A progressively drying climate punctuated by variable wetter episodes may have precipitated the transition from our hominin ancestors to anatomically modern humans, according to research published on Oct. 8 in the online edition of the Proceedings of the National Academy of Science (PNAS).
Since the discovery of a rich assemblage of human fossils as well as stone tools and other archeological evidence in the rift valley of East Africa, a region often referred to as the cradle of humanity, scientists have attempted to piece together the complex puzzle that is the history of our human origins, including the environmental context of that history.
The study, based on lake sediment cores, is the first to provide a continuous environmental context for the diverse archeological evidence recovered from nearby localities in the rift valley basins of southern Kenya. The cores were sampled from Lake Magadi as part of the Hominin Sites and Paleolakes Drilling Project, or HSPDP, which is directed by University of Arizona professor Andrew Cohen.

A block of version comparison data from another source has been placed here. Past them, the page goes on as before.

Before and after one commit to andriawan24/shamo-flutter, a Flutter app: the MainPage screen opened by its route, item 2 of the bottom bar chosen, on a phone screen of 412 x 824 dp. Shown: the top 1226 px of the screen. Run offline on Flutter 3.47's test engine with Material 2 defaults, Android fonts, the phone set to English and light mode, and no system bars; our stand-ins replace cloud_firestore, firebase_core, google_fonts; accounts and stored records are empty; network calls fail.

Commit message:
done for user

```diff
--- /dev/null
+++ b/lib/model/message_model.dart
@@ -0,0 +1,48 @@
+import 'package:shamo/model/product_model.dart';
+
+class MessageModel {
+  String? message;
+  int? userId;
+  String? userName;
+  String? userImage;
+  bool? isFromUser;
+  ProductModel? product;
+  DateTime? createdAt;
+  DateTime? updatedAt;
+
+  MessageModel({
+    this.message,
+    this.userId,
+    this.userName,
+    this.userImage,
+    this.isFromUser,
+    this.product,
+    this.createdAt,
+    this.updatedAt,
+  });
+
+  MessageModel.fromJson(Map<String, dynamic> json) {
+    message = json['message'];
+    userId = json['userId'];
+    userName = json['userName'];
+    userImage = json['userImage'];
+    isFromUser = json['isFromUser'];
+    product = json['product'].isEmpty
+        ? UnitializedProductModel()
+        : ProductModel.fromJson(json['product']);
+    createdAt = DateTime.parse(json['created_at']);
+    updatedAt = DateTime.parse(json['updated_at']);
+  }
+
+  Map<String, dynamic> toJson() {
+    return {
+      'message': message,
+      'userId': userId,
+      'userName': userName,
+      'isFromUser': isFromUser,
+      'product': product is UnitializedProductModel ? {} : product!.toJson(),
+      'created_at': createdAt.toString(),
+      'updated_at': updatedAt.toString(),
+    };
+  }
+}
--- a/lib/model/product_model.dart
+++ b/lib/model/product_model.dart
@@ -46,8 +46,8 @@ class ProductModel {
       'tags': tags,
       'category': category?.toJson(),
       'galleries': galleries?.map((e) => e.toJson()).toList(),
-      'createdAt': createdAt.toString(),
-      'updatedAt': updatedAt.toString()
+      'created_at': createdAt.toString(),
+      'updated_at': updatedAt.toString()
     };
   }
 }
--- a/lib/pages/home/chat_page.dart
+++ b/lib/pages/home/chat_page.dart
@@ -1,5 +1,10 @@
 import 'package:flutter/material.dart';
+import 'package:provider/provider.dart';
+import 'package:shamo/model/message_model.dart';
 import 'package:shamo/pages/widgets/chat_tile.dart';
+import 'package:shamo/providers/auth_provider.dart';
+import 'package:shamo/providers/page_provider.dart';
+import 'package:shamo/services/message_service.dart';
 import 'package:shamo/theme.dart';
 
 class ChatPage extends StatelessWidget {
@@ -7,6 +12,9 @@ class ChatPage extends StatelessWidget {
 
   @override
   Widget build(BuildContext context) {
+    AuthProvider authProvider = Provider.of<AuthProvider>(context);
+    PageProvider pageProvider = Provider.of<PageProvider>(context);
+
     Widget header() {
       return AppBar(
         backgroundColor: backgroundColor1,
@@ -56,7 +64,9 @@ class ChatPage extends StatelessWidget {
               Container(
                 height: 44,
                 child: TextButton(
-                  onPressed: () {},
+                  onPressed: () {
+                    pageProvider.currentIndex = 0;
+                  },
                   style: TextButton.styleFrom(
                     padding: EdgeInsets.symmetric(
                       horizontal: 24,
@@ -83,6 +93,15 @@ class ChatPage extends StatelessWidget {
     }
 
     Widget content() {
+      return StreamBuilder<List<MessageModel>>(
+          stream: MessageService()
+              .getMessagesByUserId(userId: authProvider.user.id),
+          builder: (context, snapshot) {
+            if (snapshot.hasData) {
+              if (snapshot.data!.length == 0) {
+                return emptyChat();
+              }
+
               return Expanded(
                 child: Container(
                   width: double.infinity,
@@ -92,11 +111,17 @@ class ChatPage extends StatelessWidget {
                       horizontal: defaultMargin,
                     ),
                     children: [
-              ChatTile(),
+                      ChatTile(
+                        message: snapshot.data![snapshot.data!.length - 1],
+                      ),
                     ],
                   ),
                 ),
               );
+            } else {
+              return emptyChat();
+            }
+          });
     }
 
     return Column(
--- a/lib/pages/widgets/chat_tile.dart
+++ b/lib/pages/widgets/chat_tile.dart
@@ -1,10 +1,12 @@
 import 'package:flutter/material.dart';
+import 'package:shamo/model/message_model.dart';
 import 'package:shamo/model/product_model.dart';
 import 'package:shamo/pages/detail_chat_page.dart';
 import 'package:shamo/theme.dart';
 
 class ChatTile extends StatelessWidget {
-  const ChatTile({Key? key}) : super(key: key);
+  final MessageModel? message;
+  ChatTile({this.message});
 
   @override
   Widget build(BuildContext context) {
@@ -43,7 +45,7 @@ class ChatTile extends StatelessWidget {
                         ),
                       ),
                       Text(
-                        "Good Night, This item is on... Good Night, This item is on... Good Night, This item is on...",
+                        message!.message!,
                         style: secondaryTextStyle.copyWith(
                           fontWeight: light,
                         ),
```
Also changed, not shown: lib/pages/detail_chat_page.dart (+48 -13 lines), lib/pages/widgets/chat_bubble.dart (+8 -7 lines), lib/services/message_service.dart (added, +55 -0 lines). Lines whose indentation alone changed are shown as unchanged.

Lake Magadi, a shallow, periodically dry lake, is close to the Olorgesailie basin in Kenya, one of the most productive sites for archaeological evidence of human evolution in Africa. The authors suggest that the profound climatic changes may have been driving forces behind hominin evolution, the origins of modern Homo sapiens and the onset of the Middle Stone Age.
While previous hypotheses have related hominin evolution to climate change, most prior studies lack regional-scale evidence for a link between environment and hominin evolution, the authors write in the paper, "Progressive aridification in East Africa over the last half million years and implications for human evolution." According to the study, a trend toward intense aridification in the area began 575,000 years ago. The change, not previously documented in continuous continental cores from East Africa, corresponds with faunal extinctions and a major transformation in stone tool technology documented in the Olorgesailie region.

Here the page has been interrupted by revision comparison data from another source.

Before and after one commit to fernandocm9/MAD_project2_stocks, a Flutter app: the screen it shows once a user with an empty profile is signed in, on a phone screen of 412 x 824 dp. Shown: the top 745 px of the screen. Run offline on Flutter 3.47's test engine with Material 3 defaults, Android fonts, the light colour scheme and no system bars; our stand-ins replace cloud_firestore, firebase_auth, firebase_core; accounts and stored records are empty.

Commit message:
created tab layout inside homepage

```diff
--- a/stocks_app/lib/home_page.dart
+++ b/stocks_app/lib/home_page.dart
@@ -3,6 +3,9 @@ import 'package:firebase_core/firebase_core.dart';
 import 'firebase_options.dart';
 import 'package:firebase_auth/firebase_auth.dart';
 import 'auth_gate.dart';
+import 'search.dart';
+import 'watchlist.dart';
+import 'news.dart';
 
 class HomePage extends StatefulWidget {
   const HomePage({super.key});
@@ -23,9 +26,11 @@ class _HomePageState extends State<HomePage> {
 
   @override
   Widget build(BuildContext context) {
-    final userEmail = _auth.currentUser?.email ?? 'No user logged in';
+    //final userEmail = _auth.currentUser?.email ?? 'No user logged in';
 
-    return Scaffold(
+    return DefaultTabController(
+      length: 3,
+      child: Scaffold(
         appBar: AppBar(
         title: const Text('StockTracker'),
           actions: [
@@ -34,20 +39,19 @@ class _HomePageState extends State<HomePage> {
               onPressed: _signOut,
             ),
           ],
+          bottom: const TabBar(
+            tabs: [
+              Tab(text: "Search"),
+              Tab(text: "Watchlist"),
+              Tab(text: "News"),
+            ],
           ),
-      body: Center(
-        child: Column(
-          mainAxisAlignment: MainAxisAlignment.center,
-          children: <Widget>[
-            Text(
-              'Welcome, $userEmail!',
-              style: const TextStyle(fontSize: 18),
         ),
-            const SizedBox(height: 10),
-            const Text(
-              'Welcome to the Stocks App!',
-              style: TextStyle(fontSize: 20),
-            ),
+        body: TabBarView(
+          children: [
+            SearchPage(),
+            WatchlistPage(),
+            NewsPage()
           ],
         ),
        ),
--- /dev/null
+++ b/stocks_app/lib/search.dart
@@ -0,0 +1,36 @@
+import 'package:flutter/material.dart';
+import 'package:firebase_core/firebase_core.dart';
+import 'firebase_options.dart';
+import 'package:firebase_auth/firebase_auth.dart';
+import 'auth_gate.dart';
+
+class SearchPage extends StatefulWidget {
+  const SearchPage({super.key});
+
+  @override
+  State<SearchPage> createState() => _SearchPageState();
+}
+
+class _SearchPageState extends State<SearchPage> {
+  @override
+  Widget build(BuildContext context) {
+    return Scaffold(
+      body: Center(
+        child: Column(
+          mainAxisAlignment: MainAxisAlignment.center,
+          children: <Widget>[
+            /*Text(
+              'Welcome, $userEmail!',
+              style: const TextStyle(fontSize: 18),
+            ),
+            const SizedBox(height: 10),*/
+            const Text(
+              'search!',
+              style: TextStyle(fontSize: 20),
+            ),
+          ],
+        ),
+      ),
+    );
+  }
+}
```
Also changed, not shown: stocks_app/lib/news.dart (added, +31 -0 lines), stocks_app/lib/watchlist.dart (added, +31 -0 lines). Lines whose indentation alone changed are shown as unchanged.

"Much evidence for human evolution has been gathered from the area, but linking those records to detailed environmental records was missing until now," said the study's lead author, Richard Owen, of Hong Kong Baptist University. "There is a big gap in the records between the last Early Stone Age tools 500,000 years ago and the appearance of Middle Stone Age tools about 320,000 years ago. Our results plugged that gap with a continuous environmental record."
A critical transition occurred sometime during this gap, a period for which archeologists have unearthed evidence of a leap in early humans' abilities to make, use and trade stone tools.

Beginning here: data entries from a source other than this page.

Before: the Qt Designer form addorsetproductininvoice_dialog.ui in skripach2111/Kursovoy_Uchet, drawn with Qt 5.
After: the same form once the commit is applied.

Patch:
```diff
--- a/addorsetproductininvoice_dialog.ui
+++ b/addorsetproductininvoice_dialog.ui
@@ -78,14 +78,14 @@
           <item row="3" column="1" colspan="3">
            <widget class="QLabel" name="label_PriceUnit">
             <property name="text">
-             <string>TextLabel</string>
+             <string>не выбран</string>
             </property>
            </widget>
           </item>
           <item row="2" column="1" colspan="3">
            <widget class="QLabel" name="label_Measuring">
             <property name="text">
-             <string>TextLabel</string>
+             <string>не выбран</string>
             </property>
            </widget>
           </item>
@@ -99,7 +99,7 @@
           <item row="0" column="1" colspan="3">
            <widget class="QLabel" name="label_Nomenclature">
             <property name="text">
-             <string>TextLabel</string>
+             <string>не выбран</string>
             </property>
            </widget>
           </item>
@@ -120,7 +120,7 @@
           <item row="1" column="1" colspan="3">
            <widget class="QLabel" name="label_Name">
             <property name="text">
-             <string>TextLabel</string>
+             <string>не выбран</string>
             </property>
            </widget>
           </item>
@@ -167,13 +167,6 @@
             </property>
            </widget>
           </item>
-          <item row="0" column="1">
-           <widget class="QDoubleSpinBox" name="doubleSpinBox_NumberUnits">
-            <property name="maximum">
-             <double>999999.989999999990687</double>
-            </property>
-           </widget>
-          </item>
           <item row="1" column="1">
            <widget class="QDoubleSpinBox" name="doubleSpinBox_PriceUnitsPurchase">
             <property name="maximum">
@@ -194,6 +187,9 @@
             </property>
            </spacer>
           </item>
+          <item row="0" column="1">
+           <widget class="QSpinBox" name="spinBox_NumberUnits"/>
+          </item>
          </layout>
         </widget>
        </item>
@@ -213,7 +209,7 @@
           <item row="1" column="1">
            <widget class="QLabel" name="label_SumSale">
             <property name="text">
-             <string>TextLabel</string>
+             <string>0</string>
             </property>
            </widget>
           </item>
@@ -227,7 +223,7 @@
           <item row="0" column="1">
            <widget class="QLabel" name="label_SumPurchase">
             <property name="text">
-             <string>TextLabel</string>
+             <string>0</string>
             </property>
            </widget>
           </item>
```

The cores from Lake Magadi provide the first detailed link between climate change and events known from the region's archeological record.
"We have known for a while that the climate at the time was very varied, but the key here is that the records are in proximity to the archeological evidence for this transition," says Cohen, a professor in the University of Arizona's Department of Geosciences. "The older stone tools found at Olorgesailie did not change much between 1.2 million and a half-million years ago. And suddenly, after 500,000 and before 320,000 years ago – we don't know exactly when, but in that timespan – there was a critical transition in archeology when tools became more sophisticated and were transported over longer distances."
At the same time the lake core records point to the climate becoming drier and more variable, there is evidence elsewhere in Africa of the appearance of modern Homo sapiens, prompting much speculation whether the two are connected, Cohen said.
"Whether the evolution of bigger brains goes hand in hand with new toolkits is not entirely clear," he said. "But the earliest modern Homo sapiens fossils from Morocco date back 325,000 years, the same time we see this transition of tools. And both happened around the same time that our core record indicates severe drying very close to the archeological sites."
The deepest core drilled at Lake Magadi reached 200 meters (650 feet), penetrating all sedimentary layers down to the volcanic bedrock of the lake. The core samples, each about 10 feet long and 2 1/2 inches in diameter, are cut into manageable 5-foot segments, packaged and air-freighted to the National Lake Core Facility at the University of Minnesota for curation, analysis and storage.
According to the hypothesis of variability selection, a rapidly changing environment creates selective pressure that forces species to adapt to rapid change, Owen said. Under that scenario, the larger brains of anatomically modern humans would have allowed our ancestors to adapt quickly to an increasingly less predictable world.
"Now we have evidence that at the same time the toolkits were changing, the mammal fauna changed and the climate became more arid," Owen said. "So you have a series of coincidences that makes you think, 'This could be real.' Now we can say when the environment changed and then compare that to the archeological evidence of the region."
Drilling at other nearby sites by HSPDP has been completed as researchers gather more of the region's climate data to continue studying the importance of environmental variability in the course of human evolution.
The Hong Kong Research Grants Council, the International Continental Drilling Program, the U.S. National Science Foundation and the Ministry of Science and Technology of Taiwan funded the research.